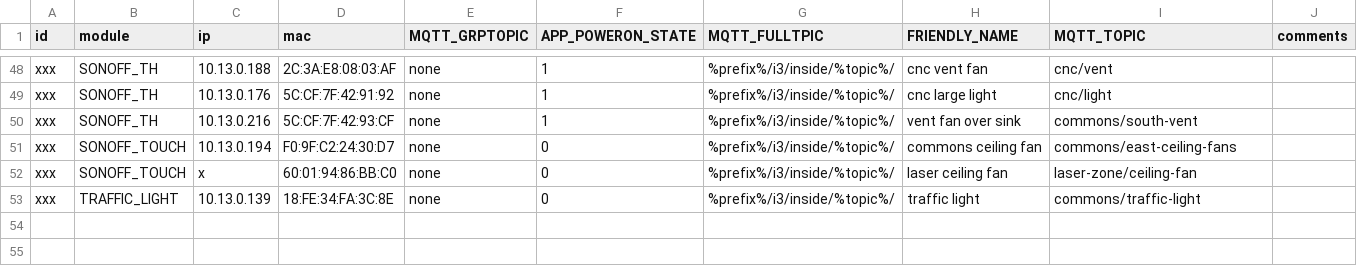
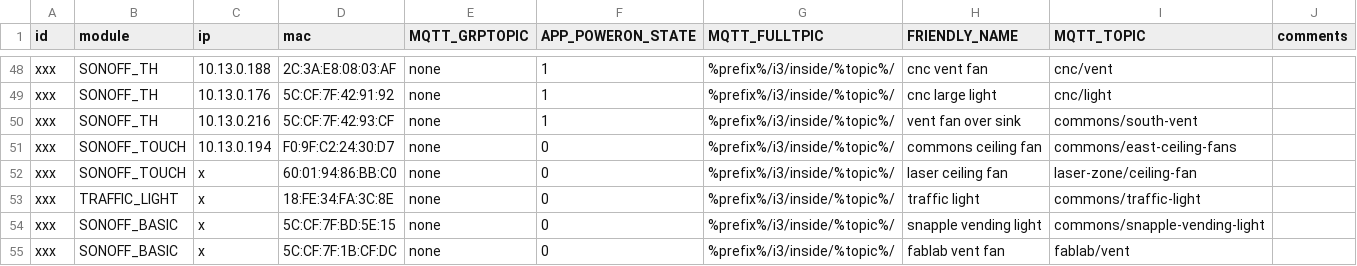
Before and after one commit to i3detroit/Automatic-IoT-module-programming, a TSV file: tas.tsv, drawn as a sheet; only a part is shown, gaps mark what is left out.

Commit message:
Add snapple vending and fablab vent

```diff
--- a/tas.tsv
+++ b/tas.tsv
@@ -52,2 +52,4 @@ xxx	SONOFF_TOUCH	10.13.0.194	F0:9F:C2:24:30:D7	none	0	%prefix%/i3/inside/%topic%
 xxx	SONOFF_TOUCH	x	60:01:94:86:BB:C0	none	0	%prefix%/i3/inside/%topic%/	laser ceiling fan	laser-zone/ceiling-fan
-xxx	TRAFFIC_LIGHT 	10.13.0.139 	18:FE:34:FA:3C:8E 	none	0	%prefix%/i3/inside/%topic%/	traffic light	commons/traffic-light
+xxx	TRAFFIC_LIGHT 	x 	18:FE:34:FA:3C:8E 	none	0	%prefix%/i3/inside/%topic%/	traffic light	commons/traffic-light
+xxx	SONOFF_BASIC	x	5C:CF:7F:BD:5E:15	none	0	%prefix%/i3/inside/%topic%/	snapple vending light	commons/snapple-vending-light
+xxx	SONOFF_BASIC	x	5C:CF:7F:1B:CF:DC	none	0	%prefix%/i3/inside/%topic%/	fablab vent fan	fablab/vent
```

--

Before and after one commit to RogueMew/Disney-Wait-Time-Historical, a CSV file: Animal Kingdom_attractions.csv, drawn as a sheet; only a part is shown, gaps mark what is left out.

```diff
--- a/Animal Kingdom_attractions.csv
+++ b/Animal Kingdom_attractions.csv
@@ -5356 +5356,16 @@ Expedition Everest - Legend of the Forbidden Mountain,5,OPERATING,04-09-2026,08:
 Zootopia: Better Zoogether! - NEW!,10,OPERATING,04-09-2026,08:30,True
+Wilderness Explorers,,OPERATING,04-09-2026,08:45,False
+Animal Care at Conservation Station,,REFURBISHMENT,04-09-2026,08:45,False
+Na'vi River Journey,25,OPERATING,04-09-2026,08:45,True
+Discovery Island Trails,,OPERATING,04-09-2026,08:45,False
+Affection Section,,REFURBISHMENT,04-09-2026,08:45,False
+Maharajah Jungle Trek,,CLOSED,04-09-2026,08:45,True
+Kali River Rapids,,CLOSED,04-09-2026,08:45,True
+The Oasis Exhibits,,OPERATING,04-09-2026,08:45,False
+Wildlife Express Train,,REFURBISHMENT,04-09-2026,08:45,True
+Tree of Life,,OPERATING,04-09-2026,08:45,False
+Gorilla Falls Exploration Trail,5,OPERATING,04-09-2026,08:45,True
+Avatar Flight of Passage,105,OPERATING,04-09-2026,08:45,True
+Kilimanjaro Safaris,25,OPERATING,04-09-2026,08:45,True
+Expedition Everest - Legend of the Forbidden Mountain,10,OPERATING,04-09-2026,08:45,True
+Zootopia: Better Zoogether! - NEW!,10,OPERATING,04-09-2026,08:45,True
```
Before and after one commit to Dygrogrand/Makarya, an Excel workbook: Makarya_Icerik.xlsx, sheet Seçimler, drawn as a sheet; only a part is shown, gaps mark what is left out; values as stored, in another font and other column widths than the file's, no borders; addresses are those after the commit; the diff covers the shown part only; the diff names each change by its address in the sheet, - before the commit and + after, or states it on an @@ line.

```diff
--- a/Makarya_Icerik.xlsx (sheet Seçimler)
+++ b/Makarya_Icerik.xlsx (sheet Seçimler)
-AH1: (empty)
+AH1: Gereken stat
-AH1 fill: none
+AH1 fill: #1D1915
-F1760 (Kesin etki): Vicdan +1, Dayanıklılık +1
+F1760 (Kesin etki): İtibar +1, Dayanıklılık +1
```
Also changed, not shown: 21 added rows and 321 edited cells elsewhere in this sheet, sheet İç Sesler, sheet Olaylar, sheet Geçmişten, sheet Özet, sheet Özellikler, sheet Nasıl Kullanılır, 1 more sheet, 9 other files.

...

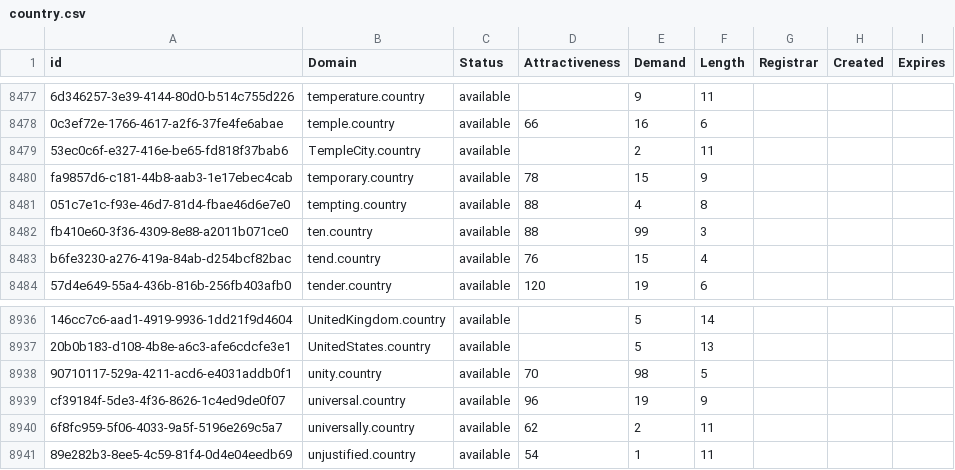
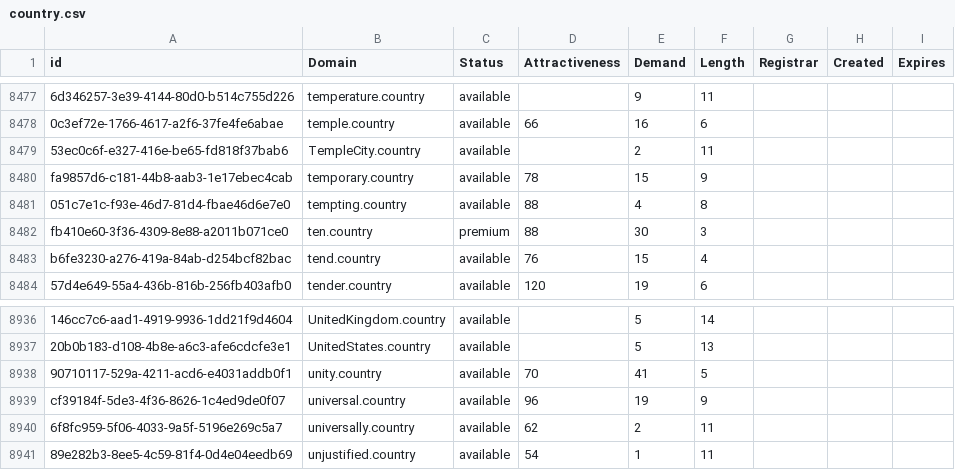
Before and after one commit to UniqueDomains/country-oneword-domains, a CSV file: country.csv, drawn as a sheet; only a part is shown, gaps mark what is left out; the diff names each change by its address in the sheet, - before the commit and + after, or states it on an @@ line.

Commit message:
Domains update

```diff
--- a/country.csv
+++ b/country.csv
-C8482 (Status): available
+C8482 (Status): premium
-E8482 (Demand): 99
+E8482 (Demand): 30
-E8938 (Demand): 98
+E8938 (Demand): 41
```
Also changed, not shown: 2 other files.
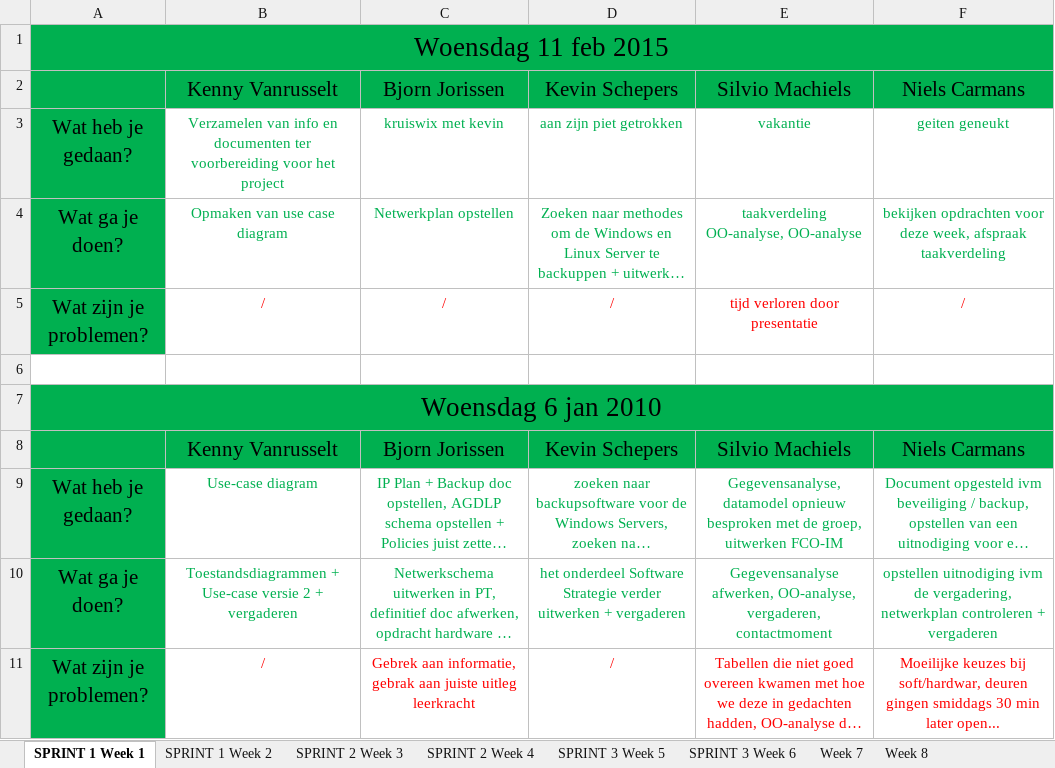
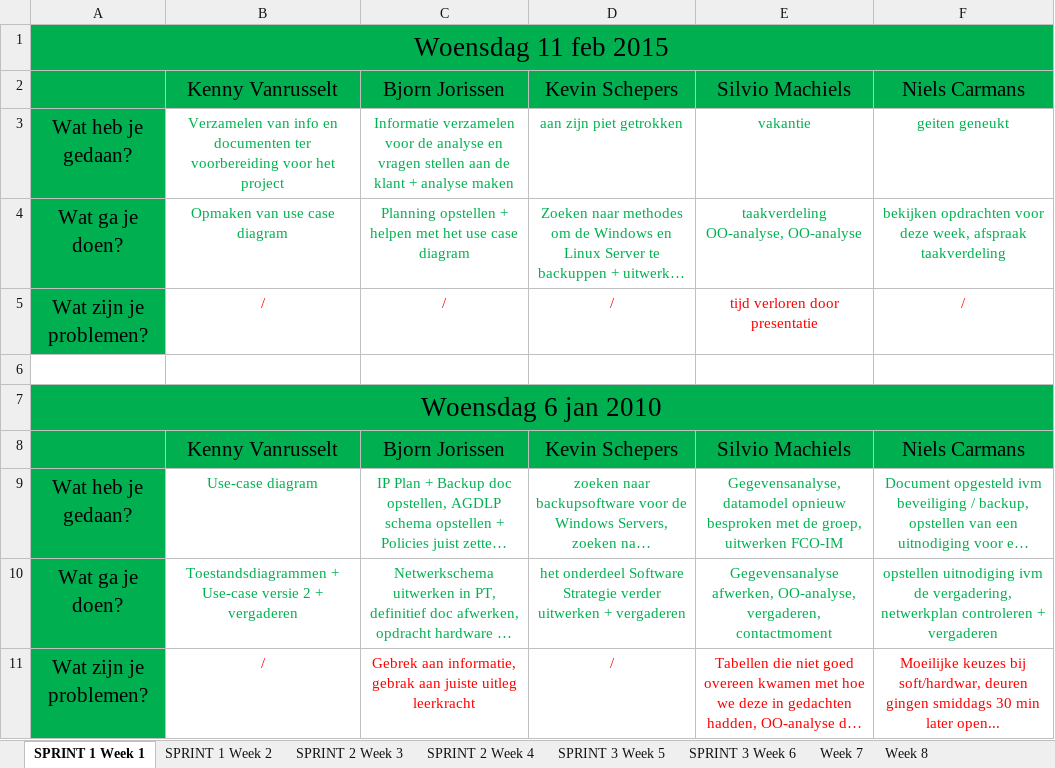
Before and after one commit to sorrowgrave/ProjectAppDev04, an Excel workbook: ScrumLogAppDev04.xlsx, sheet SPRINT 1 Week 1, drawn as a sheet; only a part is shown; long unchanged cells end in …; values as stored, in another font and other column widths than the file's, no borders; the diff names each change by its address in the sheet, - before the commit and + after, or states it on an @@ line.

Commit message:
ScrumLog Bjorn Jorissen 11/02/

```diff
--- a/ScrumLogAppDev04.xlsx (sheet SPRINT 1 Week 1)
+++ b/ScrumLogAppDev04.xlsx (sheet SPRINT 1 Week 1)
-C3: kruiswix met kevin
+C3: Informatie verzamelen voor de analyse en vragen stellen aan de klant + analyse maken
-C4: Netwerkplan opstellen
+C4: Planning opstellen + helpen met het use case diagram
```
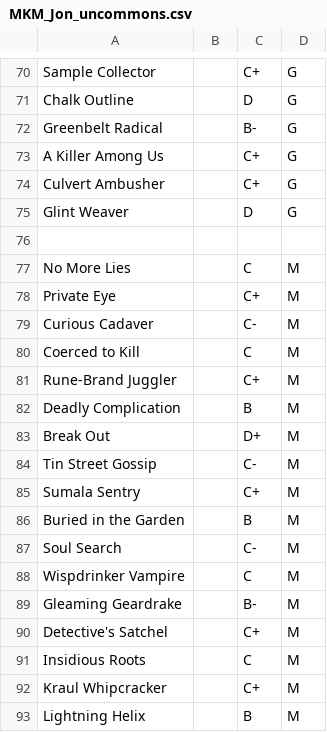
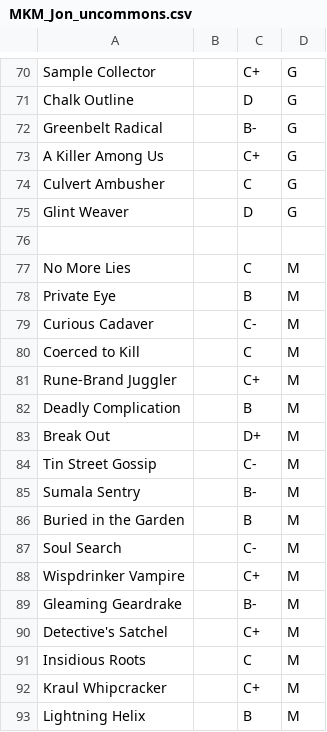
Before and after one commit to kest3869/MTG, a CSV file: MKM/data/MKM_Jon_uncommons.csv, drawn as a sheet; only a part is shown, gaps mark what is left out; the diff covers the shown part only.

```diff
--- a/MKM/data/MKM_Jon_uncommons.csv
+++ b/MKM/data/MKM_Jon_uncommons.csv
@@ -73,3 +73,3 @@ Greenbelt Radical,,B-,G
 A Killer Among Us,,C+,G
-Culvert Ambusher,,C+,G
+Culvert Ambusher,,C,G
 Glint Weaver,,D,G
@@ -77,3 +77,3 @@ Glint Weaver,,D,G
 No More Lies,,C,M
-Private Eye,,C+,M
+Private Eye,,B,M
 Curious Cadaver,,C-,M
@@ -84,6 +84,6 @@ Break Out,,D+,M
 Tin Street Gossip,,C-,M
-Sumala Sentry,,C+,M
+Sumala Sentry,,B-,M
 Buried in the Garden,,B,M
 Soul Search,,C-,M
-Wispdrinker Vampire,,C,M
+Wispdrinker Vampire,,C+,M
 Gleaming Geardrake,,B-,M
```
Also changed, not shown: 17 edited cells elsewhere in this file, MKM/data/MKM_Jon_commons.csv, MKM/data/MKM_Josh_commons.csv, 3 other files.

- [What the task requires]:
Work out how many lines of the data above hold the word "True", and write only the count.

- [Response to this exercise]:
10